- Opening Delimiter -

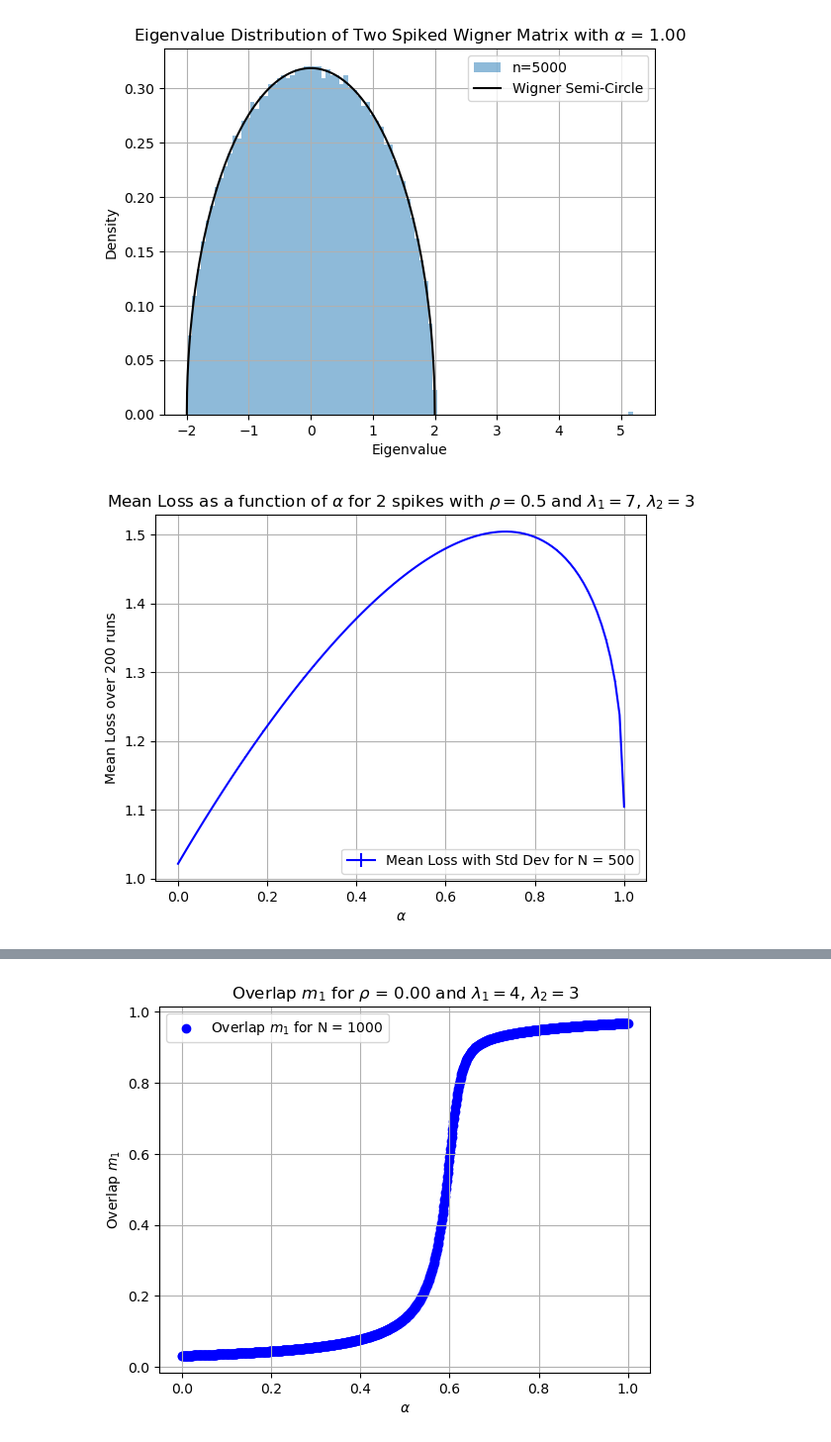
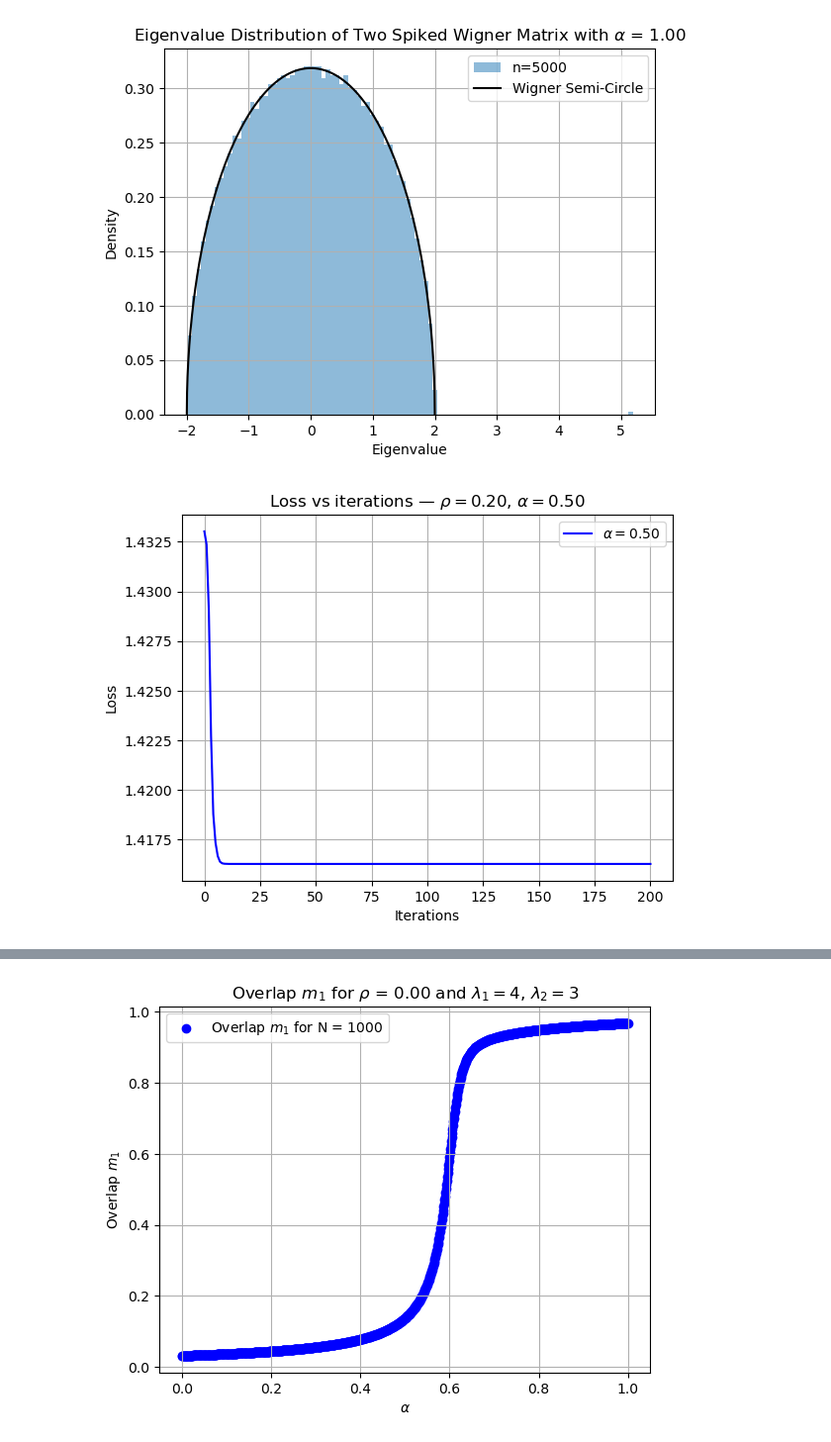
Before and after one commit to Taliesin123/Physics_The_Projects, a Jupyter notebook: Spike_code/Plots_1.ipynb, the cells around one changed output, grey strips where cells are left out. Shown at 99% size. Saved outputs shown, nothing was run; the diff lists cells and outputs as text; code cells hidden in the pictures.

```diff
--- a/Spike_code/Plots_1.ipynb
+++ b/Spike_code/Plots_1.ipynb
@@ -71,33 +84,44 @@ for alpha in alphas:
 [figure]
 [figure]
 [figure]
-# %%
-importlib.reload(m)
-
-alphas = np.linspace(0, 1, 100)
-losses = []
-losses_std = []
-N = 500
-rhos = np.linspace(0, 1, 4)
-lamba_1 = 7
-lamba_2 = 3
-M = m.TwoSpikedWignerMatrix(N, lamba_1, lamba_2, rho, 0.5)
-for rho in rhos:
-    for alpha in alphas:
-        M = m.TwoSpikedWignerMatrix(N, lamba_1, lamba_2, rho, alpha)
-        loss = []
-        for i in range(200):
-                x_hat = np.random.normal(0, 1, N)
-                x_hat = x_hat / np.linalg.norm(x_hat)
-                loss.append(M.loss(x_hat))
-        losses.append(np.mean(loss))
-        losses_std.append(np.std(loss))
-    #print(f"Alpha: {alpha}, Mean Loss: {loss}")
-    plt.errorbar(alphas, losses, yerr=losses_std, color='blue', label=f'Mean Loss with Std Dev for {rho:.2f}')
-m.ploplote_moi_ca(xlabel=r'$\alpha$', ylabel='Mean Loss over 200 runs', title=r'Mean Loss for 2 spikes with $\lambda_1 = 7$, $\lambda_2 = 3$, $n = 500$', savefig='Mean_Loss_vs_Alpha', grid=True, legend=True)
-
-#we observe the curve has a maximum at around 0.7, which looks weird.
-
-#We check by plotting the overlap:
-# %% [output]
-[figure, removed]
+# %%
+importlib.reload(m)
+
+alpha = 0.5
+N = 500
+rho = 0.2
+lamba_1 = 7
+lamba_2 = 3
+N_iter = 200
+N_runs = 20
+
+M = m.TwoSpikedWignerMatrix(N, lamba_1, lamba_2, rho, alpha)
+
+all_losses = []
+for _ in range(N_runs):
+    x_hat = np.random.normal(0, 1, N)
+    x_hat /= np.linalg.norm(x_hat)
+    run_losses = [M.loss(x_hat)]
+    for _ in range(N_iter):
+        x_hat = M.matrix @ x_hat
+        x_hat /= np.linalg.norm(x_hat)
+        run_losses.append(M.loss(x_hat))
+    all_losses.append(run_losses)
+
+all_losses = np.array(all_losses)  # (N_runs, N_iter+1)
+mean_loss = all_losses.mean(axis=0)
+std_loss = all_losses.std(axis=0)
+iterations = np.arange(N_iter + 1)
+
+plt.plot(iterations, mean_loss, color='blue', label=rf'$\alpha={alpha:.2f}$')
+
+m.ploplote_moi_ca(
+    xlabel='Iterations',
+    ylabel='Loss',
+    title=rf'Loss vs iterations — $\rho={rho:.2f}$, $\alpha={alpha:.2f}$',
+    savefig='Loss_vs_Iter',
+    grid=True,
+    legend=True,
+)
+# %% [output]
+[figure, added]
```
Also changed, not shown: parts of 10 cells of this notebook, 15 other files.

- Closing Delimiter -

§ **What needs to be done**:
Search the lines above for the string "append" and copy each line that has it.

§ **Reply**:
-                loss.append(M.loss(x_hat))
-        losses.append(np.mean(loss))
-        losses_std.append(np.std(loss))
+        run_losses.append(M.loss(x_hat))
+    all_losses.append(run_losses)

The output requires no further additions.